Research on the healthy immune system
The immune system is continually in action throughout our lives and through every organ system in our bodies. Immune cells and molecules sense and eliminate potential harms in our body every day, without our knowledge. The immune system is one of only two organ systems in the body that can learn and remember, so it can recall what it has been exposed to before and make a more rapid and robust response if a particular challenge is seen again.
The human immune system can be roughly divided into innate immunity, which includes components we are born with, and adaptive immunity, components that develop and mature over time in response to exposures in our environment, including pathogens, beneficial bacteria, parasites, food, vaccines and more.
In addition to responding to and protecting us from challenges that come from the external world, the immune system also protects us from challenges that arise from within, including pre-cancerous and cancerous cells. In order to understand how the immune system goes awry in diseases such as autoimmunity and cancer, it is essential that we understand how it functions and maintains a stable, homeostatic state in healthy individuals.
By studying healthy individuals longitudinally (taking multiple blood samples from the same study volunteer over several months to years), we are gaining insights into how the immune system varies over time within a single person, how it fluctuates after being transiently perturbed by a vaccine, and how immune responses vary between individuals. This work will lead to a better and deeper definition of what a “normal” immune system is, a better understanding of immune health.
Our collaborating partners in immune health research are Benaroya Research Institute at Virginia Mason (BRI) and the University of Pennsylvania.
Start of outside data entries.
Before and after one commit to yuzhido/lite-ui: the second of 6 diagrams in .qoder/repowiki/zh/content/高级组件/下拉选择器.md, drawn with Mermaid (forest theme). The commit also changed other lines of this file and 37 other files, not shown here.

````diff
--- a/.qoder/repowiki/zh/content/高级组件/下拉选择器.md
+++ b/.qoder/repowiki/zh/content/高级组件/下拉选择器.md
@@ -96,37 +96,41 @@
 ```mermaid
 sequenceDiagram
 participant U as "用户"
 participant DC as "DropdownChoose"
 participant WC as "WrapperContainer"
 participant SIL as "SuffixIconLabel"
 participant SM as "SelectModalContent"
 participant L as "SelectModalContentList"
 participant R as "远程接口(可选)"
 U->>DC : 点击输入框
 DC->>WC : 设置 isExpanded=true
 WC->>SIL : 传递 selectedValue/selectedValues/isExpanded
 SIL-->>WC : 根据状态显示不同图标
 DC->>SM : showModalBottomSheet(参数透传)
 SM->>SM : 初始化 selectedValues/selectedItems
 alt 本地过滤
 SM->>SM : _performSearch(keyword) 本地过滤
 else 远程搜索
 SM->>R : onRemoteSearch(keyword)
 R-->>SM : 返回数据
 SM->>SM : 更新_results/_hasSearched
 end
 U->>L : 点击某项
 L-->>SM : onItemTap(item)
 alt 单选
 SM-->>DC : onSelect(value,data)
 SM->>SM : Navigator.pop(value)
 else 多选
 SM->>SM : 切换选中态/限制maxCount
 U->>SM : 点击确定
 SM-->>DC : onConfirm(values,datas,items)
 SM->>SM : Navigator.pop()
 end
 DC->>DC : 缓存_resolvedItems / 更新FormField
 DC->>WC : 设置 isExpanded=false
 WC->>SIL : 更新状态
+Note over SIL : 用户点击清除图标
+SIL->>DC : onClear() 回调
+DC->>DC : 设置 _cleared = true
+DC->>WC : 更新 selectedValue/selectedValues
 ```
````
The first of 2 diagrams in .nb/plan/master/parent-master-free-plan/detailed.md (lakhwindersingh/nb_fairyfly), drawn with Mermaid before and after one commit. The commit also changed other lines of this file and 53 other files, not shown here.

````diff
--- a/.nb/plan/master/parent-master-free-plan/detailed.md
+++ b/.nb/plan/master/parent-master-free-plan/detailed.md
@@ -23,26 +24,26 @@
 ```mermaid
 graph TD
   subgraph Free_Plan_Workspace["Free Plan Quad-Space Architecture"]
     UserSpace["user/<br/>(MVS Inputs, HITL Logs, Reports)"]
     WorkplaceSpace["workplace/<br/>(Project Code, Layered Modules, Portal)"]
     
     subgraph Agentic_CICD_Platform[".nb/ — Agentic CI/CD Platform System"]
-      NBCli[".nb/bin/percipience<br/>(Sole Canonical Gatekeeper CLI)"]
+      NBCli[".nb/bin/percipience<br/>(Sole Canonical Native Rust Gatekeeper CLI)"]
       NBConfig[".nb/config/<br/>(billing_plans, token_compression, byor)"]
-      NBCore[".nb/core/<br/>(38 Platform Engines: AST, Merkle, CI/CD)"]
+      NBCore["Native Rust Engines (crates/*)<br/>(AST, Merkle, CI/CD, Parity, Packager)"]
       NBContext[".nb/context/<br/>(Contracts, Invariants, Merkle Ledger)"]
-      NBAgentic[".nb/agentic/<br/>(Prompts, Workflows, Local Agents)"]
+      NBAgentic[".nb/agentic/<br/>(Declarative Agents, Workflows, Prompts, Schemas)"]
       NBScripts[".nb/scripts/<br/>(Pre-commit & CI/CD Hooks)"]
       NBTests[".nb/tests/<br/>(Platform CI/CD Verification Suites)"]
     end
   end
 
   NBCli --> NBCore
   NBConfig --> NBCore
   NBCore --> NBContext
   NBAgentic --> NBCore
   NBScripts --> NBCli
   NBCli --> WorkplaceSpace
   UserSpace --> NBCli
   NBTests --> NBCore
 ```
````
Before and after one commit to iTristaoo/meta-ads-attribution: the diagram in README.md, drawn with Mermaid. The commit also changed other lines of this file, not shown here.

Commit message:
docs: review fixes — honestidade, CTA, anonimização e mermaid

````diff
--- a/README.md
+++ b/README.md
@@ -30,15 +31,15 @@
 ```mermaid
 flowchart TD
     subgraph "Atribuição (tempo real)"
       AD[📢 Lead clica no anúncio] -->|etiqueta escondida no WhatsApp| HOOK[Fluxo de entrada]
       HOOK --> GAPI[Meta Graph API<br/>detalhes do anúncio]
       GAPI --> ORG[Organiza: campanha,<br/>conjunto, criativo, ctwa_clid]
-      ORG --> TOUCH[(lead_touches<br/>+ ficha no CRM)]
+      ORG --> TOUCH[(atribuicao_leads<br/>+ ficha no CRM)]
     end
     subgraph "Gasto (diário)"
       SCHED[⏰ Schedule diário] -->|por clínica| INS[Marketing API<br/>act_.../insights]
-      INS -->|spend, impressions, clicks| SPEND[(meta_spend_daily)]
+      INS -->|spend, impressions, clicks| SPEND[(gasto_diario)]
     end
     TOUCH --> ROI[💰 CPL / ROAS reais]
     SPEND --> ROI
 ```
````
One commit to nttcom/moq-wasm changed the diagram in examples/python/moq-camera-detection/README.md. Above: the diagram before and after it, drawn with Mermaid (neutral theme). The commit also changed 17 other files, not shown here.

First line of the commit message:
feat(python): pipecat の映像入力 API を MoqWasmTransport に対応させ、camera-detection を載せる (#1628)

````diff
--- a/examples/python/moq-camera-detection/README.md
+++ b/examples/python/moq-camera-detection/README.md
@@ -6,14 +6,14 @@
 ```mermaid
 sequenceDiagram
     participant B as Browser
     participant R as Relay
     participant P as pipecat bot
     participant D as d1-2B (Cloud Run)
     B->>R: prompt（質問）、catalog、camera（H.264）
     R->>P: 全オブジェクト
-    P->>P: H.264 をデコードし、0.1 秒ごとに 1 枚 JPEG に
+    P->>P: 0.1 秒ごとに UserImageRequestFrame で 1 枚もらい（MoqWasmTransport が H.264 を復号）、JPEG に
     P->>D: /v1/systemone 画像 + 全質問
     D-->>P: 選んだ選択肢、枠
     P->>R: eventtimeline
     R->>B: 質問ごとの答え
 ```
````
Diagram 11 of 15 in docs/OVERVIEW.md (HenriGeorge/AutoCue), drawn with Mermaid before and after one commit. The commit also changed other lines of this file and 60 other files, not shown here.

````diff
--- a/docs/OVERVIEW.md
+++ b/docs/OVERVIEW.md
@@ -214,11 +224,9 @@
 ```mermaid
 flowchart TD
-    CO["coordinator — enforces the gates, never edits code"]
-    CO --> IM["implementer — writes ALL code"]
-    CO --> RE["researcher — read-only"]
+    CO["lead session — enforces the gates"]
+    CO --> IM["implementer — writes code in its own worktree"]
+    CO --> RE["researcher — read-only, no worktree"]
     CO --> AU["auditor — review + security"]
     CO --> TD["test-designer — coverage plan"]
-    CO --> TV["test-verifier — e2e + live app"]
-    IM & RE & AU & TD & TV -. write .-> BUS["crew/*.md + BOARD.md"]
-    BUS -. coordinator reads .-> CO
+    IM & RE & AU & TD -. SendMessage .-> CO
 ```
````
Through the Soundlife project, BRI researchers are recruiting healthy adult volunteers aged 25-35 or 55-65 from the Seattle area to donate blood samples. Researchers at the University of Pennsylvania are recruiting pediatric volunteers aged 11-13. We are following changes in the volunteers’ immune systems over the course of one or more years to better understand factors that lead to fluctuations in the immune system, such as environmental influences including seasonal variation or deliberate challenges such as a vaccine.